#### Provided data

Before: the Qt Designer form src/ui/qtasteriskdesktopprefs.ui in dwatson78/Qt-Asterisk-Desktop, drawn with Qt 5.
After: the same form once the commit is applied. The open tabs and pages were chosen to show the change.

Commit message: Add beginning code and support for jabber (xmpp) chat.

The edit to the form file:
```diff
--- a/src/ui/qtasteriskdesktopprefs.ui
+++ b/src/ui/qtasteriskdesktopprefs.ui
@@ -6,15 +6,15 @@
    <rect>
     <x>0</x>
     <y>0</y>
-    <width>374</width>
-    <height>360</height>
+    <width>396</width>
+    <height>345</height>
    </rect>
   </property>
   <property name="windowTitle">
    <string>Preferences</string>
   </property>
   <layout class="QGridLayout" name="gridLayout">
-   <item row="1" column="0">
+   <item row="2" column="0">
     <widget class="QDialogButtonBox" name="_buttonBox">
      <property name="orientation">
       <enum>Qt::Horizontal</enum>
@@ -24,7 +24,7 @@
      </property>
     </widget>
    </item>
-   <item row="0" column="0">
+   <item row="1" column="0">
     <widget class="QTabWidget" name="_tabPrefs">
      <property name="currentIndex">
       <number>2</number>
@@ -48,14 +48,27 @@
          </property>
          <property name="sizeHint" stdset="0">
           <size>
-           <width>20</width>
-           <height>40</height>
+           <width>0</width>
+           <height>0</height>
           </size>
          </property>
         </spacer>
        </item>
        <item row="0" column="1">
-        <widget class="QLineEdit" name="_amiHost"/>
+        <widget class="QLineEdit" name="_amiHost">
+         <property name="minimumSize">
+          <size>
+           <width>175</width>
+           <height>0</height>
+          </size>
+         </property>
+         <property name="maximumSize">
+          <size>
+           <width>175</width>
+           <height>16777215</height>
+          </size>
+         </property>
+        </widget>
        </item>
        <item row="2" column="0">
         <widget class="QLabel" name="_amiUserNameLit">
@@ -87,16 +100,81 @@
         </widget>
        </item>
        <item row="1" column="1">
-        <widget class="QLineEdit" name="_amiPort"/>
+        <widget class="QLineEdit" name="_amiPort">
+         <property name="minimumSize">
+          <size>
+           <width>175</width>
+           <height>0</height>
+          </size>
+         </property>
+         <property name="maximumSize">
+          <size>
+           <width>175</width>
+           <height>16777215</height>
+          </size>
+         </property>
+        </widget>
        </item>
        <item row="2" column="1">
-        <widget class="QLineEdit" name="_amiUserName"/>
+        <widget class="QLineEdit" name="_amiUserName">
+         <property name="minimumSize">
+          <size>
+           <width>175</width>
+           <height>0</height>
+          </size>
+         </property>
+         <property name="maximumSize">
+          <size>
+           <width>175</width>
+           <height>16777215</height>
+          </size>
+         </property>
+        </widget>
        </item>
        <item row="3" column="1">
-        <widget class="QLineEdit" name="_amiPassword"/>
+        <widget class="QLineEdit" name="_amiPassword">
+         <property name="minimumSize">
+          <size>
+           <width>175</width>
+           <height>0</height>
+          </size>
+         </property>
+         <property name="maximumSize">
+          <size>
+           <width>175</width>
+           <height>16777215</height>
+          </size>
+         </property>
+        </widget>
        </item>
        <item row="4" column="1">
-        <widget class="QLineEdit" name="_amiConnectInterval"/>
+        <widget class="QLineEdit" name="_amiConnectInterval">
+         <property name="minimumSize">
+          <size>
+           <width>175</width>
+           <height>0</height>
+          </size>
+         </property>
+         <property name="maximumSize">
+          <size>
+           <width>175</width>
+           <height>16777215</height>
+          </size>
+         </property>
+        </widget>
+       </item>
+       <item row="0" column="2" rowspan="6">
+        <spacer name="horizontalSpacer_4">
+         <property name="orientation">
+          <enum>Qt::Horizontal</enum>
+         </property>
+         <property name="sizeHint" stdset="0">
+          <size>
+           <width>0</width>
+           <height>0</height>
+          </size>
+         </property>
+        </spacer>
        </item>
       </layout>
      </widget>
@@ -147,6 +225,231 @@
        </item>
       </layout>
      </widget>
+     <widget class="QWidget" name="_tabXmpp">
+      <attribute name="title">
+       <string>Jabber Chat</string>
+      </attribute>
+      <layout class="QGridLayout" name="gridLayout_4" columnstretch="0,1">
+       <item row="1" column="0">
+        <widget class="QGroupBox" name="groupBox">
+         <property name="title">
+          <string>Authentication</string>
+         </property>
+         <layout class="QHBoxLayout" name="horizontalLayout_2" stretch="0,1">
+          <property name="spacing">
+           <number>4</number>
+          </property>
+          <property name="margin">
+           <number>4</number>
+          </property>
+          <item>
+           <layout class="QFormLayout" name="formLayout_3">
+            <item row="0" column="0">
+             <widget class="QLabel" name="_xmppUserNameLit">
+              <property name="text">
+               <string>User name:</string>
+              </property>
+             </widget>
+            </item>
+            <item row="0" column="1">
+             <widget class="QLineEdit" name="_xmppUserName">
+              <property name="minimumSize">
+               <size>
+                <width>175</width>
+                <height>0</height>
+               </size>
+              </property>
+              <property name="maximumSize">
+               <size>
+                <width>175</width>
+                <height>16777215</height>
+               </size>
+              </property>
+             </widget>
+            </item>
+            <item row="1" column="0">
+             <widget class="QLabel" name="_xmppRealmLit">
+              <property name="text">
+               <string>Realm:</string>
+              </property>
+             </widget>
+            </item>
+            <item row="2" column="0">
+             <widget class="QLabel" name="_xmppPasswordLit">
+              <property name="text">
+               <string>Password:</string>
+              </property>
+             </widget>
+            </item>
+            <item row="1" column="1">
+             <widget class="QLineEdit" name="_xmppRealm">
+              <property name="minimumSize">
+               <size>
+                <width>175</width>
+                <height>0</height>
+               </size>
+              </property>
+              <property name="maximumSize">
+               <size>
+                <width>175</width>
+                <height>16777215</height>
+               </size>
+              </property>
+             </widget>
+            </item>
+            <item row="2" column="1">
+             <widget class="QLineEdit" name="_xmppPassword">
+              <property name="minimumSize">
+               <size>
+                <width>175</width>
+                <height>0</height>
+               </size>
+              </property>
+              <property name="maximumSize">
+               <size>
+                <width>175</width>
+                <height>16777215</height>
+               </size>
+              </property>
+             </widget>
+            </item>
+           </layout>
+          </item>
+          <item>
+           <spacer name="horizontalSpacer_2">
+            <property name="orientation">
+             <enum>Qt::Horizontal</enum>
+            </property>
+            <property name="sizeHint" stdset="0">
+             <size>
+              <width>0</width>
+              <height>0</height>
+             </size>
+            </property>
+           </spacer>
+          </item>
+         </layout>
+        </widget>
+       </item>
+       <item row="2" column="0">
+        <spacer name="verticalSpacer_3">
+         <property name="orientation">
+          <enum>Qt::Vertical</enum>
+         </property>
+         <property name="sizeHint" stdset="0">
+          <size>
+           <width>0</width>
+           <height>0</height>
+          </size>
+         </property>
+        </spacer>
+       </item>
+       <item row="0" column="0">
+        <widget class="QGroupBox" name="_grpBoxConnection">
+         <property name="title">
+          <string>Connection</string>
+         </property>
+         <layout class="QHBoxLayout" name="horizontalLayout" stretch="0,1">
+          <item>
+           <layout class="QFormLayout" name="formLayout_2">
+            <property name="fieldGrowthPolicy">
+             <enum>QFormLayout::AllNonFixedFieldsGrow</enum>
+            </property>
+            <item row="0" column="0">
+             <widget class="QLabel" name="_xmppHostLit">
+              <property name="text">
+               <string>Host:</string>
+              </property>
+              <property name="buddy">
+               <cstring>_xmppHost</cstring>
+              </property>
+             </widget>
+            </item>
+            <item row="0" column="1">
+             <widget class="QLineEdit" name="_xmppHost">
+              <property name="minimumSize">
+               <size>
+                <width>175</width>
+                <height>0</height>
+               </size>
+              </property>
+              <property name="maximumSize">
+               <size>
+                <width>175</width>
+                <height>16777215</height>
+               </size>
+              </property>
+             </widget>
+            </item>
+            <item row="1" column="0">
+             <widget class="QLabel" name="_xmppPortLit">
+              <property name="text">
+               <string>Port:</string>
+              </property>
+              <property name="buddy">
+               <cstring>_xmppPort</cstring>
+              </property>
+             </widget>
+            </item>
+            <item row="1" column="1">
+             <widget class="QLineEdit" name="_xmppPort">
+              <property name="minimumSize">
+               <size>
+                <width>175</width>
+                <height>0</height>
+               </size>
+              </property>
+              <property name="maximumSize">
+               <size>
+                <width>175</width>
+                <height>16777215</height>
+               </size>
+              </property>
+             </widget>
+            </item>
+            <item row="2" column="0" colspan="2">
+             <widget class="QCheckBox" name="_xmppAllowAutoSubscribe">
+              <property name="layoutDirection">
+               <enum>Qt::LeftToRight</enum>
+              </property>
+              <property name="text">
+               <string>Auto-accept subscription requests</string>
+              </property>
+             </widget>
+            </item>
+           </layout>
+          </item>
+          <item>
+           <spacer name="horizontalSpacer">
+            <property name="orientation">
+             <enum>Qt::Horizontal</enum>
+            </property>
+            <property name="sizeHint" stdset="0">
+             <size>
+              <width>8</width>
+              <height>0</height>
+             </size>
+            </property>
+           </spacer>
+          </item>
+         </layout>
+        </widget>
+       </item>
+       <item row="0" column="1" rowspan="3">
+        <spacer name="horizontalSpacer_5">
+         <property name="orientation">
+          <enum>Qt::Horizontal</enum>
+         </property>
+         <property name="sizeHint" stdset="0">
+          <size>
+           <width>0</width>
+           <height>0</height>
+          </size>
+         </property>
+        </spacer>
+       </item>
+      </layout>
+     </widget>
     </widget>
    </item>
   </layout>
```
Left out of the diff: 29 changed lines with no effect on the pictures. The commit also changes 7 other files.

########

State the number of lines above that include "QLabel", and nothing further.

** Task answer **
6